Each line that includes "much" must be copied from the records.

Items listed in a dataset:
+ + + +
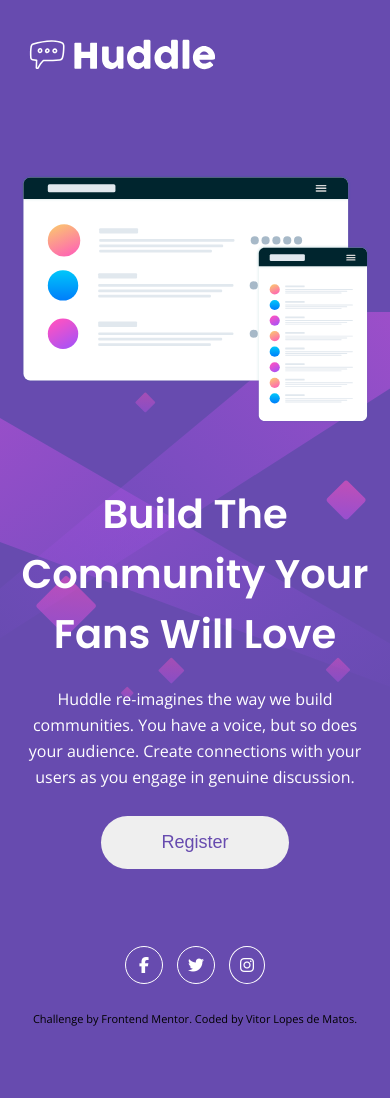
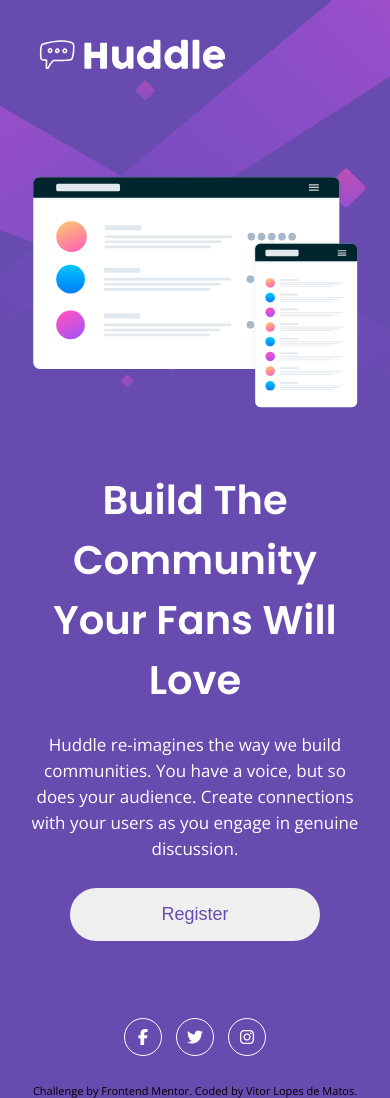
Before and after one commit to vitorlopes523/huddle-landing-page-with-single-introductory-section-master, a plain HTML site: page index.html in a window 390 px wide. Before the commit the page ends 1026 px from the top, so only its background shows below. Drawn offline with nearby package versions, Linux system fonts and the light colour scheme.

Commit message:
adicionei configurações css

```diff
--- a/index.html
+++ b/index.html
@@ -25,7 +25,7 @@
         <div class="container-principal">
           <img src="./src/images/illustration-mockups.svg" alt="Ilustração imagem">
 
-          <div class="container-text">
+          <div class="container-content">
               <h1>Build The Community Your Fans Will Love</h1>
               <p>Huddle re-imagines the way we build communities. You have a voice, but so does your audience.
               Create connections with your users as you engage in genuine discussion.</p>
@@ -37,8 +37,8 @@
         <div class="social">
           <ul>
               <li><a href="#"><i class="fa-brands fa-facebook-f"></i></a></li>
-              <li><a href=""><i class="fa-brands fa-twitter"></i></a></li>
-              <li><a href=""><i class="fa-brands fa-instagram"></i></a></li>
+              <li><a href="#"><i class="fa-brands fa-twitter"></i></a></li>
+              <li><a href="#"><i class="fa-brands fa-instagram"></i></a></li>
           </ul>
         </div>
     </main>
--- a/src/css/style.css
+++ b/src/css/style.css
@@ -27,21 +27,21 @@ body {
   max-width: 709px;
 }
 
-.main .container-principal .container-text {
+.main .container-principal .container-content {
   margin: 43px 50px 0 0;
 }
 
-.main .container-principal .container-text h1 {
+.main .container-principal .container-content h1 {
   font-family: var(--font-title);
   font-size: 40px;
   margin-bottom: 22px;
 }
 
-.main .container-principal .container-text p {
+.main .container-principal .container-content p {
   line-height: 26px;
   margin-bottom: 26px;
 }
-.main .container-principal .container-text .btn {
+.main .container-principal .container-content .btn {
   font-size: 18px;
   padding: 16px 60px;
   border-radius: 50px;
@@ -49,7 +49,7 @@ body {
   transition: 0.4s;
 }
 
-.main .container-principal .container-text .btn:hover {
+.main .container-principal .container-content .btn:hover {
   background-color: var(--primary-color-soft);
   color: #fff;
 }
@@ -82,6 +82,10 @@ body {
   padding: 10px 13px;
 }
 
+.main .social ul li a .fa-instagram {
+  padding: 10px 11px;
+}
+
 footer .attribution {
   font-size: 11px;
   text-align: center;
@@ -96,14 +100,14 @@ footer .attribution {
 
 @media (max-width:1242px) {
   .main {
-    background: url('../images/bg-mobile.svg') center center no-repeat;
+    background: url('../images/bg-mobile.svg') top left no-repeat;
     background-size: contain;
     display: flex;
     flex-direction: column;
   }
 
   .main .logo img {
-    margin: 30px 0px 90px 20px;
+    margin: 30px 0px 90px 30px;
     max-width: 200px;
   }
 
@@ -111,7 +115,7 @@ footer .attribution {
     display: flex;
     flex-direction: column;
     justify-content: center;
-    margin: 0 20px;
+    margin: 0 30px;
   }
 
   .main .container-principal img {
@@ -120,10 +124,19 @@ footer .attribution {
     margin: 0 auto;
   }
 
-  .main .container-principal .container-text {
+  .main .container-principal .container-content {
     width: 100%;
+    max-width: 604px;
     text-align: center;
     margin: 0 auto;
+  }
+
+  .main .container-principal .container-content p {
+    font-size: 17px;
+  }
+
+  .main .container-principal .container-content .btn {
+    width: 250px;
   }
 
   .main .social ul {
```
+ + + +
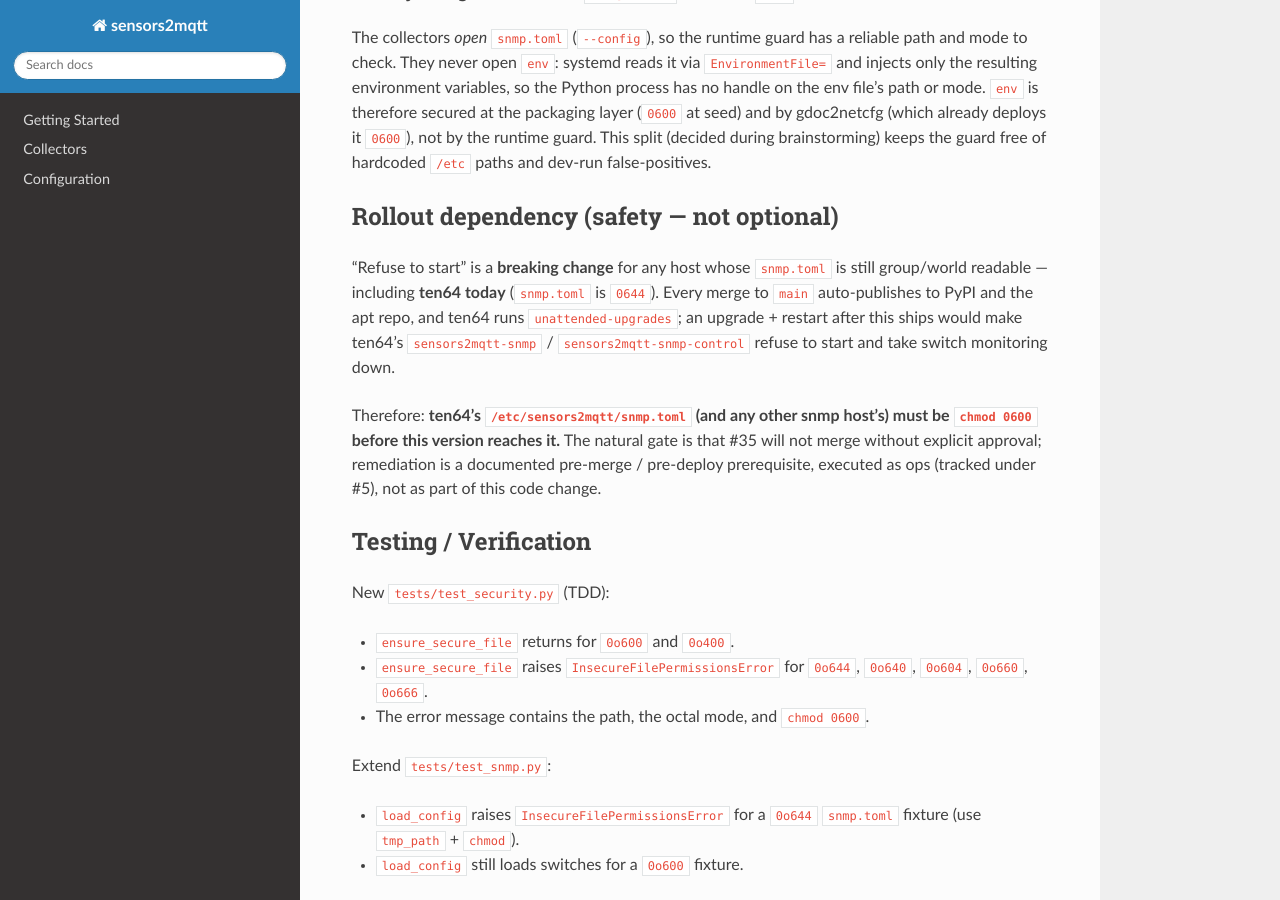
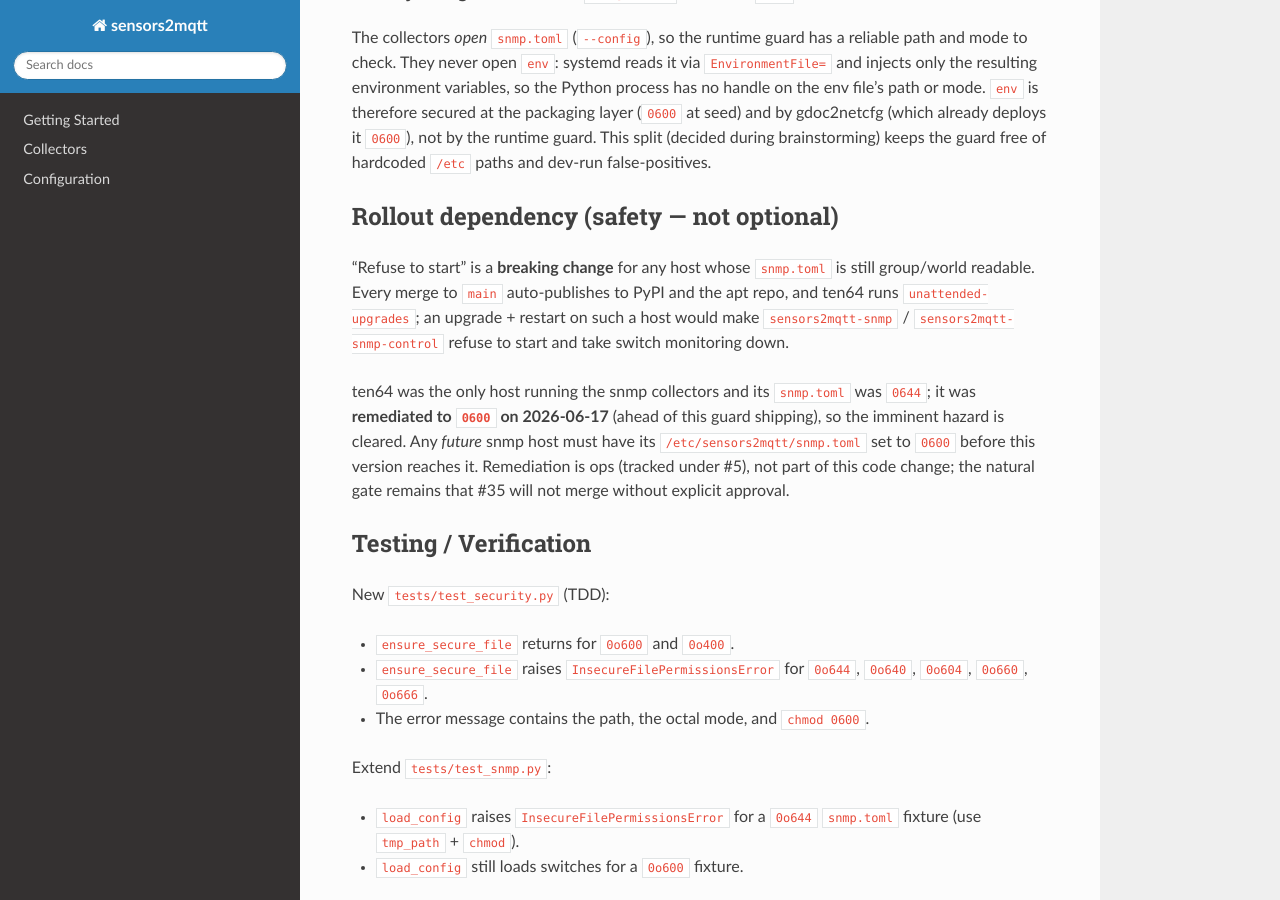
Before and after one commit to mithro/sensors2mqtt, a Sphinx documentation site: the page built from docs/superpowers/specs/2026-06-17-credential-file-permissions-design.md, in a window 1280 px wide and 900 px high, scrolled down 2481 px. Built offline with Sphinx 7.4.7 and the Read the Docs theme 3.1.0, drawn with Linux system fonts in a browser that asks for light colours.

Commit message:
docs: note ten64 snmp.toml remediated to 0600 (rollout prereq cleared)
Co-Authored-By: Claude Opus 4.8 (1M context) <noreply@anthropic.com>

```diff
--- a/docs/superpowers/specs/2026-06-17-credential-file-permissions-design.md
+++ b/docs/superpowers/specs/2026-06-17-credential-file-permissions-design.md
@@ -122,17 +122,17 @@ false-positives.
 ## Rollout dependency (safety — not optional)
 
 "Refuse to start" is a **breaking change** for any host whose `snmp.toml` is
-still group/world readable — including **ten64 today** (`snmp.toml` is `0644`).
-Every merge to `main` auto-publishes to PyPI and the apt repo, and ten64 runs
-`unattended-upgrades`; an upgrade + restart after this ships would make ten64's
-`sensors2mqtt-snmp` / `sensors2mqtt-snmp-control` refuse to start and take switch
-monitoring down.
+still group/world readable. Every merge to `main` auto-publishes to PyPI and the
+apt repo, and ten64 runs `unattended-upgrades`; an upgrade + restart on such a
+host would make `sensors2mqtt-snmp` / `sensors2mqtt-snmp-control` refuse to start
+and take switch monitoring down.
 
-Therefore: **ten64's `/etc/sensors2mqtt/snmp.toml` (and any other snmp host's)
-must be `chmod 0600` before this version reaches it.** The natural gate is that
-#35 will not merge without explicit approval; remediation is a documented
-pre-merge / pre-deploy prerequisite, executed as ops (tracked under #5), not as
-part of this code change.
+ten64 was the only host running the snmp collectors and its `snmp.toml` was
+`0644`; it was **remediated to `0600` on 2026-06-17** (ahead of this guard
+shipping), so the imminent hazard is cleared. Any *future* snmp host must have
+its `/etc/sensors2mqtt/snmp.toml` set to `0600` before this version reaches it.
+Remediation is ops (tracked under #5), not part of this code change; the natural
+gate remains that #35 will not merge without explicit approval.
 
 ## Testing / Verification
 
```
+ + + +
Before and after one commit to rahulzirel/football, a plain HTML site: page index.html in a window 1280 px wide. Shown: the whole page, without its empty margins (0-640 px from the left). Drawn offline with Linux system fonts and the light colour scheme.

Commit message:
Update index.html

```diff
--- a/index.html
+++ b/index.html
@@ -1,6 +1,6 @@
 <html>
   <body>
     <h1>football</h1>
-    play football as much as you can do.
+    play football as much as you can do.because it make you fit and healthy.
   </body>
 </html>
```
+ + + +
▸ WRITTEN ANSWER
-    play football as much as you can do.
+    play football as much as you can do.because it make you fit and healthy.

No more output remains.